As Simon tells one contestant about her singing career, “It’s safe to assume that if we say no at this stage it’s pretty much over.”
So with the stakes being their entire lives, we get to revel in the specter of a solid hour of people enduring the tensest moments they will ever know, the heights of joy and the depths of despair to follow. “This is probably the worst day of my life. I have no idea what I’m going to do with my life now. Oh my God,” is how one rejected contestant succinctly described the experience.
Simply put, in contemporary society, there is no currency more valuable than fame. Power, money, sex, respect -– all pale before its white heat. The Green Mile episode is the gateway to fame, or as close a shot at it as anything can offer.
This is not some rinky-dink island relay race show with a piddly after-taxes cash prize waiting at the end, or a crypto-soap opera partner hunt dangling a very dubious shot at love everlasting. The prize on the line, even if you just make it halfway from this point, is the purest substance yet discovered, as testified by Clarkson, Aiken, Underwood, Daughtry, et al. as they sat in these seats in their turn. The contestants truly stand at St. Peter’s gates, their fates weighed in the balance. And what could make for a better hour of television?

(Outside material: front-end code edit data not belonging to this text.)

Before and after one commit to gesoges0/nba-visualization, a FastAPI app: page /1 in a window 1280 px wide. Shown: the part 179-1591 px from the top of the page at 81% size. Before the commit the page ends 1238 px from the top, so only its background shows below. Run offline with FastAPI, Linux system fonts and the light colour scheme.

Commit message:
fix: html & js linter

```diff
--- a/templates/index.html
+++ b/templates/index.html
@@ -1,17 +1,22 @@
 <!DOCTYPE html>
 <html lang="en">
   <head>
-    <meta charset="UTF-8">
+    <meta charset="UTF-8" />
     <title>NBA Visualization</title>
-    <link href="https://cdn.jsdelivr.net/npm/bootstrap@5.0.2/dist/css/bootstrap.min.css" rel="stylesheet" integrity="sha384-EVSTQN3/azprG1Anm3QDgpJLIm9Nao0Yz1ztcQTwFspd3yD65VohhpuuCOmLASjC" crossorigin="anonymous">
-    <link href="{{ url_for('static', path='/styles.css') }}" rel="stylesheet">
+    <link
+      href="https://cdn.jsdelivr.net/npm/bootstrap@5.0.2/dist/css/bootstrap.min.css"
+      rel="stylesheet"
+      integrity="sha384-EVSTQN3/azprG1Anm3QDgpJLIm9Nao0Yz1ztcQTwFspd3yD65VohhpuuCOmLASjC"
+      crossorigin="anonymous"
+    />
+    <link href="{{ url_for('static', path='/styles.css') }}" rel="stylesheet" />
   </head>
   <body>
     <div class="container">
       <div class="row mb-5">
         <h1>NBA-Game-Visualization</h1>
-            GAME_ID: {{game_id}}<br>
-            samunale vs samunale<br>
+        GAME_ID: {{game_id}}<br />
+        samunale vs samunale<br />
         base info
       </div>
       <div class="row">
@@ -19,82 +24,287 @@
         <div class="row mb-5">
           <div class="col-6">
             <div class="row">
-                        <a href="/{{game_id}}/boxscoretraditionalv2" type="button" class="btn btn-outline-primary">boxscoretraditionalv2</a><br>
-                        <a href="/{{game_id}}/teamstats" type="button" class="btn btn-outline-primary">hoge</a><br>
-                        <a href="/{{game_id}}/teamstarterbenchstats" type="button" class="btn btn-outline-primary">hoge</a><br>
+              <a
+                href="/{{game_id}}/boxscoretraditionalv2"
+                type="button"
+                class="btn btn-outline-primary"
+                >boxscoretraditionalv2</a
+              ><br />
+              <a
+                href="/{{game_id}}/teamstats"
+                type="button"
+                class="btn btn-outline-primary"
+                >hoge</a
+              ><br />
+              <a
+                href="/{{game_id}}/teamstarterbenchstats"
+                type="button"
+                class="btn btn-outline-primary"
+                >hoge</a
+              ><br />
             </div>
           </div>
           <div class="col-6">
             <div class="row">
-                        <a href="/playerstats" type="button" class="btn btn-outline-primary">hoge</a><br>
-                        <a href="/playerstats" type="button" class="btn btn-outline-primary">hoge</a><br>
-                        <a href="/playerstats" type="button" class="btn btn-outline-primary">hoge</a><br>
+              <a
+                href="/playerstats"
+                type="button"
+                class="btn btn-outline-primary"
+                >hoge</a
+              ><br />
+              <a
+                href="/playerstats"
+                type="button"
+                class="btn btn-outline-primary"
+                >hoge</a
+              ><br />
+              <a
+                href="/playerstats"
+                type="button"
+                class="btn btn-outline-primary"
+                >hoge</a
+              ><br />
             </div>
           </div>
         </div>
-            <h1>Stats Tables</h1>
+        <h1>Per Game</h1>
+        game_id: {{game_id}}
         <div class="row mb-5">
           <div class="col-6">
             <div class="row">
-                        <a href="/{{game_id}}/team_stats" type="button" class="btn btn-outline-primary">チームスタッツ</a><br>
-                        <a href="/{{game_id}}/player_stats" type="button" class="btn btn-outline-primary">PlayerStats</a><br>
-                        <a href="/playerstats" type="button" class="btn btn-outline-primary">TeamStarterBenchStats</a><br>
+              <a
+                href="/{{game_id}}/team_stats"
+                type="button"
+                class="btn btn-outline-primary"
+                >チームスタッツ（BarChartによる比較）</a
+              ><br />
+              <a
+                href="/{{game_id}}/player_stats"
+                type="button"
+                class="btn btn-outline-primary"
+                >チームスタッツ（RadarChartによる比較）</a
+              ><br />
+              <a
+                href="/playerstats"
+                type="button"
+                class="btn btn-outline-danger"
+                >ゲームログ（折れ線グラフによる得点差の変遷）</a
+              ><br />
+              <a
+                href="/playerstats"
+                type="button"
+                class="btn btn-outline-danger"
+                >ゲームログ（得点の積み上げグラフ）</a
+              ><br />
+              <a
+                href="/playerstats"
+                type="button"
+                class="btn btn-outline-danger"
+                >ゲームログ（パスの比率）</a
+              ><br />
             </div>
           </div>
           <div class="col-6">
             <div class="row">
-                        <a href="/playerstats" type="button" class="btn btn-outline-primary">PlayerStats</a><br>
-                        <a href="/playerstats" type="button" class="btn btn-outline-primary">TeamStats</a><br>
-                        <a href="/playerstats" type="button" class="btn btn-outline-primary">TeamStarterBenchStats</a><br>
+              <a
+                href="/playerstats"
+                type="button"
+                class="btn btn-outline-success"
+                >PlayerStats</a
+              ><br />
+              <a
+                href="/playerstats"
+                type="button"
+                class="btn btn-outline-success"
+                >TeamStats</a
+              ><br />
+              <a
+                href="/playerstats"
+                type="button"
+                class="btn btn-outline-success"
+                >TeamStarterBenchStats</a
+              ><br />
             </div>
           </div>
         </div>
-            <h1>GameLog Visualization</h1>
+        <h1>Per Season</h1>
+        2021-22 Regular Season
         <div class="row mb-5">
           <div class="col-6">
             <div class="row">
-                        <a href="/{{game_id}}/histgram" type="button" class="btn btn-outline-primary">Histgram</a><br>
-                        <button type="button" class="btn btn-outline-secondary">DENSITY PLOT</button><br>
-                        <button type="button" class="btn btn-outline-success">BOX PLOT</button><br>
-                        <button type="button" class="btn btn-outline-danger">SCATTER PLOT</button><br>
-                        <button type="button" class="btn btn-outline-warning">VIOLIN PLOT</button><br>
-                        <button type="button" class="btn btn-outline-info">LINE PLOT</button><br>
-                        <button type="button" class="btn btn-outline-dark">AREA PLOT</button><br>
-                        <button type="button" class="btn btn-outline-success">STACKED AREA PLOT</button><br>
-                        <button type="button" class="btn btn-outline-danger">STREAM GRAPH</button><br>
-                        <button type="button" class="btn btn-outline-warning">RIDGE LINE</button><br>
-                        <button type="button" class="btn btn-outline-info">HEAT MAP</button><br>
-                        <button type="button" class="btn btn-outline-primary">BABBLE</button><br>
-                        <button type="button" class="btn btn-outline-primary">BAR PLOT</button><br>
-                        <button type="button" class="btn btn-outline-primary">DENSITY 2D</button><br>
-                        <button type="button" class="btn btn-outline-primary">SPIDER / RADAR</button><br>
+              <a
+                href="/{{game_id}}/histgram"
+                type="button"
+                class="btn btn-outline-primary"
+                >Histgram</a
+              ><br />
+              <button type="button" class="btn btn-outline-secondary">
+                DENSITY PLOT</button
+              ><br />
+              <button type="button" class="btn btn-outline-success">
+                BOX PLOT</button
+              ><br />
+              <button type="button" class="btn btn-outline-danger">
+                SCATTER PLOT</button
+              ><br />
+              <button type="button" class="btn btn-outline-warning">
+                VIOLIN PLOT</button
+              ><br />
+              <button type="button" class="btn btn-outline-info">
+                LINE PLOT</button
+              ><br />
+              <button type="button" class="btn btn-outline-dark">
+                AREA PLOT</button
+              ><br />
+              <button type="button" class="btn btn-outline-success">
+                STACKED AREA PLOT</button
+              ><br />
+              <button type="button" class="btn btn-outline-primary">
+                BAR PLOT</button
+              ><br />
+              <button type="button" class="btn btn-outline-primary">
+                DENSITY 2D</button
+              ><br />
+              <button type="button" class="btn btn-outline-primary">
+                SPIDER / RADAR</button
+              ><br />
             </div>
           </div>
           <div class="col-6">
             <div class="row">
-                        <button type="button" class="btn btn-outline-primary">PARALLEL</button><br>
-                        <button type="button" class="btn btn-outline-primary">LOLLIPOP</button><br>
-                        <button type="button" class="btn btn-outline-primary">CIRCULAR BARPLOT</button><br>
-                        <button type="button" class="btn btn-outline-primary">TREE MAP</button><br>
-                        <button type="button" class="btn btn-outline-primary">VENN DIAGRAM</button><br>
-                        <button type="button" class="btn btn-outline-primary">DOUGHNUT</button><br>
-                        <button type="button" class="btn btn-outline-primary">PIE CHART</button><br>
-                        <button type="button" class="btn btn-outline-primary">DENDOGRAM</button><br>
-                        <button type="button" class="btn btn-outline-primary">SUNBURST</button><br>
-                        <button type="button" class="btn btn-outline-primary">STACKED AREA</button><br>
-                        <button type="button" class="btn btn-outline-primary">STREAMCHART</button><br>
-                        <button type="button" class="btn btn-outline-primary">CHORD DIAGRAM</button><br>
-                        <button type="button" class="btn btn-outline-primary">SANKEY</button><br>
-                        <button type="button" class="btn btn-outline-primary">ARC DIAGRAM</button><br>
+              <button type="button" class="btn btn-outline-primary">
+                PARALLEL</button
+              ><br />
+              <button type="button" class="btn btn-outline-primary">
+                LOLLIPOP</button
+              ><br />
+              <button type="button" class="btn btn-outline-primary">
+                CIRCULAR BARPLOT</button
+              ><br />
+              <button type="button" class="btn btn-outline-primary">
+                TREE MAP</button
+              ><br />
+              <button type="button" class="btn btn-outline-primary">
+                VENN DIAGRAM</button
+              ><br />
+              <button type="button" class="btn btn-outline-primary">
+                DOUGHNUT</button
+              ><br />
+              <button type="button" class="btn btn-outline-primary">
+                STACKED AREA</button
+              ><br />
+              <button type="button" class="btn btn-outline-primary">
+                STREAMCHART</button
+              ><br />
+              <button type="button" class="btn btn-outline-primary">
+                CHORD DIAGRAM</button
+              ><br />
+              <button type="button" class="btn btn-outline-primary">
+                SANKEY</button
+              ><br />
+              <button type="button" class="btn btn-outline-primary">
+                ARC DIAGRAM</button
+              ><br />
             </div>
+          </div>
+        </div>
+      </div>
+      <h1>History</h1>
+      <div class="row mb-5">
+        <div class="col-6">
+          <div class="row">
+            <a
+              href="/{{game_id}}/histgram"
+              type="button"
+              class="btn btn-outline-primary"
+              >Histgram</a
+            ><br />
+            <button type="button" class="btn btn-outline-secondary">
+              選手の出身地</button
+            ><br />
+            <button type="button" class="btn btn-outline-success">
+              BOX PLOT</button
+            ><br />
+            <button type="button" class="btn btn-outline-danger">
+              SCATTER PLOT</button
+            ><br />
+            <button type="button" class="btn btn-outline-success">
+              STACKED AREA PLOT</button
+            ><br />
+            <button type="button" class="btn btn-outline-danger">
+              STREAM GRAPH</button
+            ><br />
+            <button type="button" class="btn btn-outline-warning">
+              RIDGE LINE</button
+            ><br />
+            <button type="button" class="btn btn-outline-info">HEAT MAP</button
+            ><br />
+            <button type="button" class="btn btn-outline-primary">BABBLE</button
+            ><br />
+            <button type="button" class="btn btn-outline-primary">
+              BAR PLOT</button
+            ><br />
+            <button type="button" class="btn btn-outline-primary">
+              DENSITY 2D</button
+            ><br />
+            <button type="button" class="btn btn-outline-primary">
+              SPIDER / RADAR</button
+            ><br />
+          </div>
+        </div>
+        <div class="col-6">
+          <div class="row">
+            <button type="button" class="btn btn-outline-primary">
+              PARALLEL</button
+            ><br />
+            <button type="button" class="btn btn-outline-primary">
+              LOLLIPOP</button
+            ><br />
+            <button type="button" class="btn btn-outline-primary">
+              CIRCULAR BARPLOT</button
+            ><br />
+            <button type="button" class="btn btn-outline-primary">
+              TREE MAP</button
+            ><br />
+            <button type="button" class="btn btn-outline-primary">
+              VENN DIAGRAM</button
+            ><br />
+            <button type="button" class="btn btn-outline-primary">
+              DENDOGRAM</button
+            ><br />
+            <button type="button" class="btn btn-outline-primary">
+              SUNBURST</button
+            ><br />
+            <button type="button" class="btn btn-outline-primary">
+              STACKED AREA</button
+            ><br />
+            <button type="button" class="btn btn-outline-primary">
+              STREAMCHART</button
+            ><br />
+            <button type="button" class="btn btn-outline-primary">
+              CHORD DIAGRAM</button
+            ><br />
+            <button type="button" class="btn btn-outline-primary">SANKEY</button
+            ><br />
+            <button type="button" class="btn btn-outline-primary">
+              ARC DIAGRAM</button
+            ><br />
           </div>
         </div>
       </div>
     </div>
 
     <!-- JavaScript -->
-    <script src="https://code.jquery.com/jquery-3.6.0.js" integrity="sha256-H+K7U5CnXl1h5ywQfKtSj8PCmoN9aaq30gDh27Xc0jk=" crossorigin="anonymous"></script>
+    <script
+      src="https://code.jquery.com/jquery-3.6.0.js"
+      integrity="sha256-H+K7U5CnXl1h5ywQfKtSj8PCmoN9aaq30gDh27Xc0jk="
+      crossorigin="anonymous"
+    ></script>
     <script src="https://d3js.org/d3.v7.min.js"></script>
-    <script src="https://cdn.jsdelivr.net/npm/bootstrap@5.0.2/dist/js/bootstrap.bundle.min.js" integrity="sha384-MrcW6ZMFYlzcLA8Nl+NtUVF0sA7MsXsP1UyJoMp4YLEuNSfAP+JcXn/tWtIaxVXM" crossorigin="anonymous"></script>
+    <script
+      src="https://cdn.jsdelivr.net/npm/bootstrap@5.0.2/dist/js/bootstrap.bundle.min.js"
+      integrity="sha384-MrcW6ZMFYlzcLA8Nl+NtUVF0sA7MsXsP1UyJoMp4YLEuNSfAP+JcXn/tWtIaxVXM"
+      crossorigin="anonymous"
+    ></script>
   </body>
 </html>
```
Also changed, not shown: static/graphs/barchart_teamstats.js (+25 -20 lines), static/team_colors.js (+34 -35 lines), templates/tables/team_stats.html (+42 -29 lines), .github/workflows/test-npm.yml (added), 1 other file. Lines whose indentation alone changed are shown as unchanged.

(Actually, making it past this point doesn’t quite guarantee them a shot at anything yet. History has shown that many can parlay a stint in the top 12 to stardom, but 13th–24th-place finishes remain a guaranteed ticket to Palookaville.)
Notable in this episode were the different ways the judges string out the pain. Paula plays a mischievous game for the yeses, recounting each step of their journeys before breaking the news. Randy takes the approach of asking each one, “How do you think you did?” and nodding as they are forced to deliver stammering pretty-good-I-thinks. Simon, while he has their attention, delivers mini-lectures, warning them to work harder in the real competition or they’ll be out in no time.
None however, match the way producer Nigel Lythgoe uses this time when he sits as a judge on “So You Think You Can Dance.” During that show's Green Mile episode, Lythgoe brilliantly uses the moment when he has each contestant's pure attention, all bravado stripped away as they await their fate, to rake them over the coals, flaying them within an inch of their lives about their various arrogances and bad habits. As harrowing as "Idol’s" Green Mile hour is, by not following Lythgoe’s lead the judges leave just a few precious ounces of drama untapped.
But saving the most dramatic for nearly the last, toward the end of the hour the news was broken to Atlanta homeless boy Josiah Lemming that he was being sent back to live in his car once again. Despite some uneven performances, the news seemed inexplicable given the high endearment factor he’d built up over his substantial air time and given the fact that a few heretofore barely seen seeming non-entities like Jason Yeager slipped through into the guys' ranks.
The elimination makes one wonder about one of the darkest corners of the "Idol" operation. Despite the appearance that the Green Mile occurs at the end of Hollywood Week, in fact there are many weeks in between. Hollywood Week was recorded toward the end of 2007 and the Green Mile, sources inform me, was taped in the last few weeks, giving the judges and the "Idol" team a chance to look deep into the backgrounds of all remaining contestants.
When contestants are rejected on the Green Mile, most are simply told, “No, I’m sorry” without explanation, leaving open the possibility that some may have been dismissed after Lord knows what was learned about them. Is it possible that something came up on young Lemming, for instance, that led to his ouster? Or just as likely, was his ouster due to the stated desire of the show this season not to select Sanjayas and focus strictly on finding the strongest possible talents? In the end, Lemming and the tie-wearing politician/singer Kyle both ultimately, despite not-awful voices, looked more like novelty candidates than genuine contenders, and perhaps on what looks to be, just maybe, the strongest talent season in years, they picked the wrong year to be a little too quirky.
-- Richard Rushfield
(Photo courtesy Fox)